- Press Release
- Dec 8, 2022
NASA Mars Picture of the Day: Polar Unconformity 08-19-2004
Mars Global Surveyor Mars Orbiter Camera
MGS MOC Release No. MOC2-823, 19 August 2004
NASA/JPL/Malin Space Science Systems
The arrows in this July 2004
Mars Global Surveyor (MGS) Mars Orbiter Camera (MOC)
image indicate the location of an unconformity in
the layered sequence of the martian north polar cap.
An unconformity is a geologic term that indicates
a break in the depositional record of a sedimentary
deposit. In this case, the change is recorded by the
presence of a series of polar layers that are truncated
(cut off) along the line of arrows. The erosion that

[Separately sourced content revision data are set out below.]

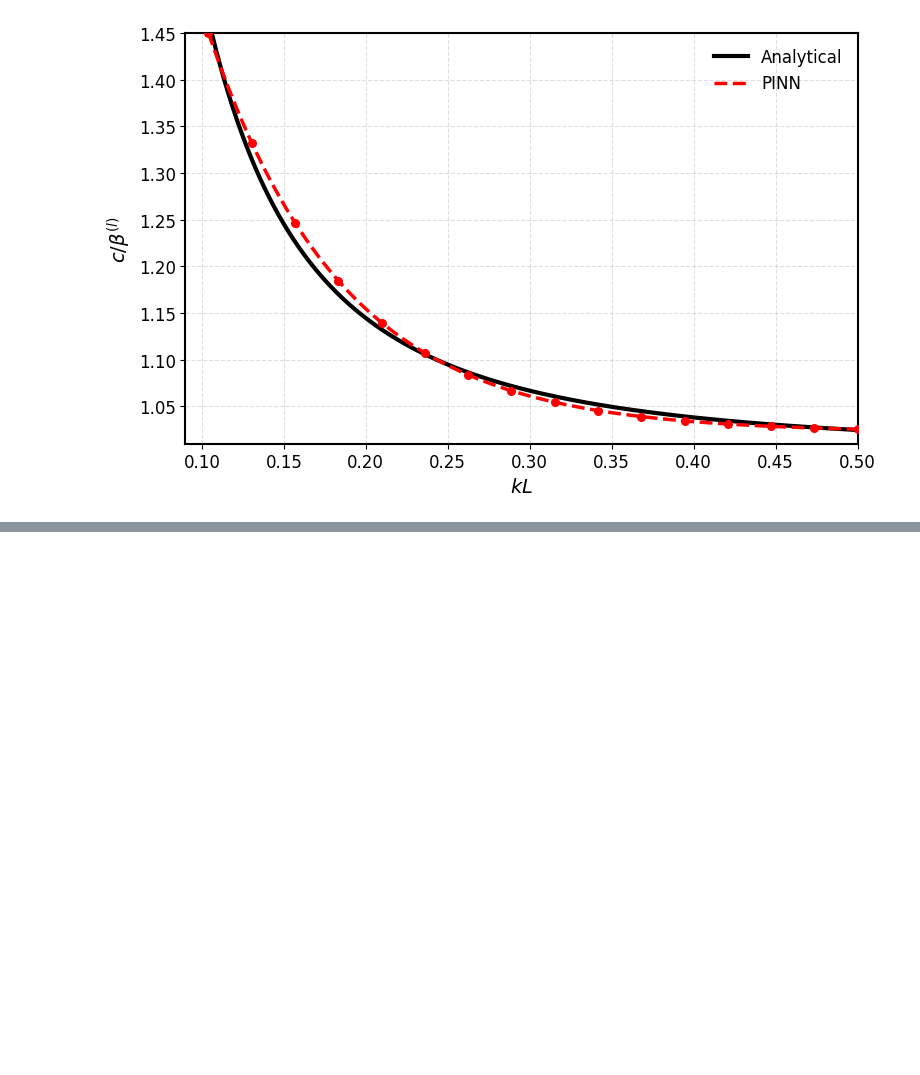
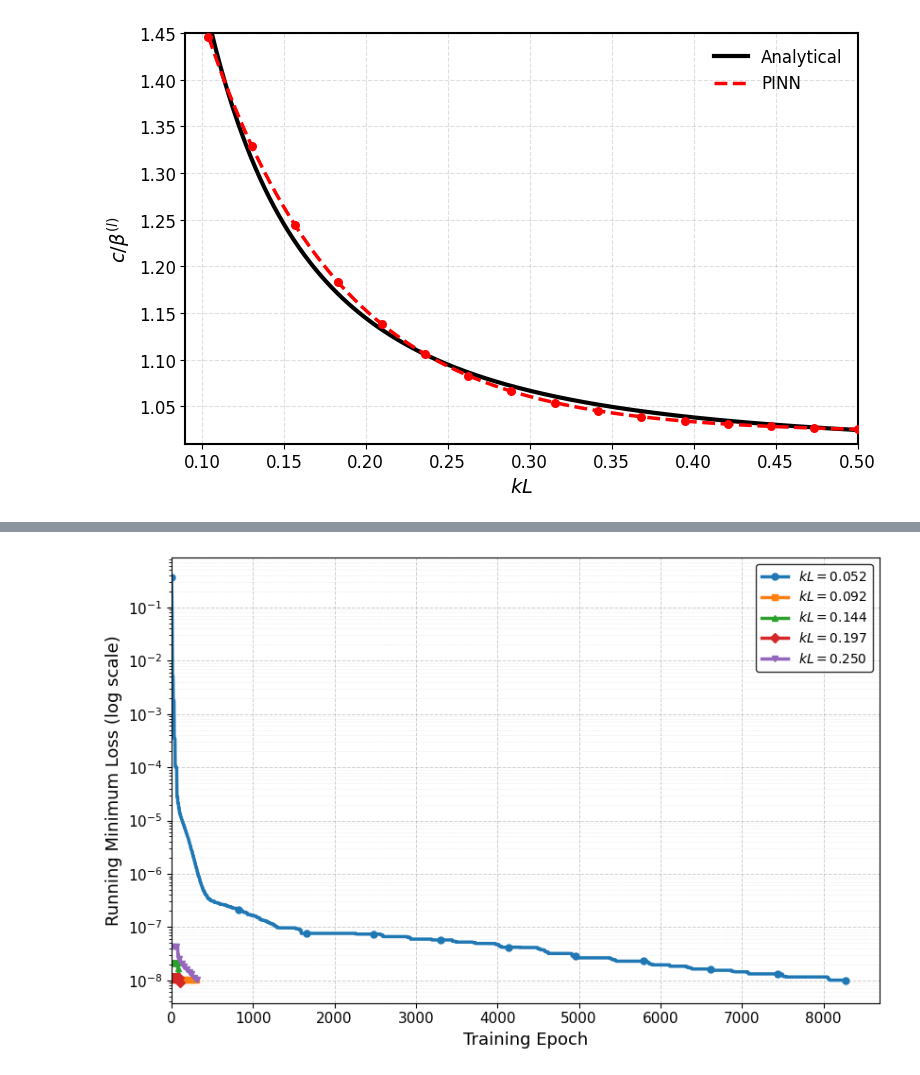
Before and after one commit to tdiksha758-png/pinn_FGM_loosley, a Jupyter notebook: experiments/pinn_loosley_code.ipynb, the cells around one changed output, grey strips where cells are left out. Saved outputs shown, nothing was run; the diff lists cells and outputs as text; code cells hidden in the pictures; blank space fills up the shorter version.

```diff
--- a/experiments/pinn_loosley_code.ipynb
+++ b/experiments/pinn_loosley_code.ipynb
@@ -1332,0 +1352,99 @@ plt.show()
+# %%
+import torch
+import matplotlib.pyplot as plt
+import numpy as np
+
+# ============================================================
+# Load all loss histories
+# ============================================================
+histories = torch.load("loss_histories.pt")
+
+# Sort all kL values
+k_list = sorted(histories.keys())
+
+# Select 5 representative kL values
+indices = np.linspace(0, len(k_list)-1, 5, dtype=int)
+selected_k = [k_list[i] for i in indices]
+
+print("="*60)
+print("Selected representative kL values")
+print("="*60)
+
+for k in selected_k:
+    print(f"kL = {k:.4f}")
+
+# ============================================================
+# Plot settings
+# ============================================================
+plt.figure(figsize=(8.5,5.5))
+
+markers = ['o', 's', '^', 'D', 'v']
+colors = ['tab:blue', 'tab:orange', 'tab:green', 'tab:red', 'tab:purple']
+
+# ============================================================
+# Plot convergence histories
+# ============================================================
+for i, k in enumerate(selected_k):
+
+    loss = np.array(histories[k]["total"])
+
+    # Running minimum (monotonically decreasing)
+    running_best = np.minimum.accumulate(loss)
+
+    best_epoch = np.argmin(loss)
+
+    print(f"kL = {k:.4f} | Epochs = {len(loss):5d} | "
+          f"Best Epoch = {best_epoch:5d} | "
+          f"Final Loss = {running_best[-1]:.3e}")
+
+    plt.semilogy(
+        running_best,
+        color=colors[i],
+        linewidth=2.5,
+        marker=markers[i],
+        markevery=max(len(running_best)//10,1),
+        markersize=5,
+        label=fr"$kL={k:.3f}$"
+    )
+
+# ============================================================
+# Figure formatting
+# ============================================================
+plt.xlabel("Training Epoch", fontsize=13)
+plt.ylabel("Running Minimum Loss (log scale)", fontsize=13)
+
+plt.xlim(left=0)
+
+plt.grid(True, which='major',
+         linestyle='--',
+         linewidth=0.7,
+         alpha=0.6)
+
+plt.grid(True, which='minor',
+         linestyle=':',
+         linewidth=0.5,
+         alpha=0.35)
+
+plt.tick_params(axis='both', labelsize=11)
+
+plt.legend(
+    fontsize=10,
+    frameon=True,
+    fancybox=True,
+    edgecolor='black',
+    loc='upper right'
+)
+
+plt.tight_layout()
+
+# ============================================================
+# Save figure
+# ============================================================
+plt.savefig(
+    "PINN_convergence_5k.png",
+    dpi=600,
+    bbox_inches="tight"
+)
+
+plt.show()
+# %% [output]
@@ -1332,0 +1464 @@ plt.show()
+[figure, added]
```
Also changed, not shown: parts of 16 cells of this notebook, 14 other files.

cut these layers along a gentle slope were later covered
by a new set of layers that occur from the arrow
tips upward to the top of the sequence shown here.
The image is located
near 85.2°N, 7.3°W. The bright features
in the lower third of the image are frost-covered
sand dunes. The image covers an area about 3 km (1.9 mi)
across and sunlight illuminates the scene from the top/upper right.
To see the same image, but without the arrows,
Click Here (1.9 MByte GIF).
Malin Space Science Systems and the California Institute of Technology
built the MOC using spare hardware from the Mars Observer mission.
MSSS operates the camera from its facilities in San Diego, California.
The Jet Propulsion Laboratory’s Mars Surveyor Operations Project
operates the Mars Global Surveyor spacecraft with its industrial
partner, Lockheed Martin Astronautics, from facilities in Pasadena,
California and Denver, Colorado.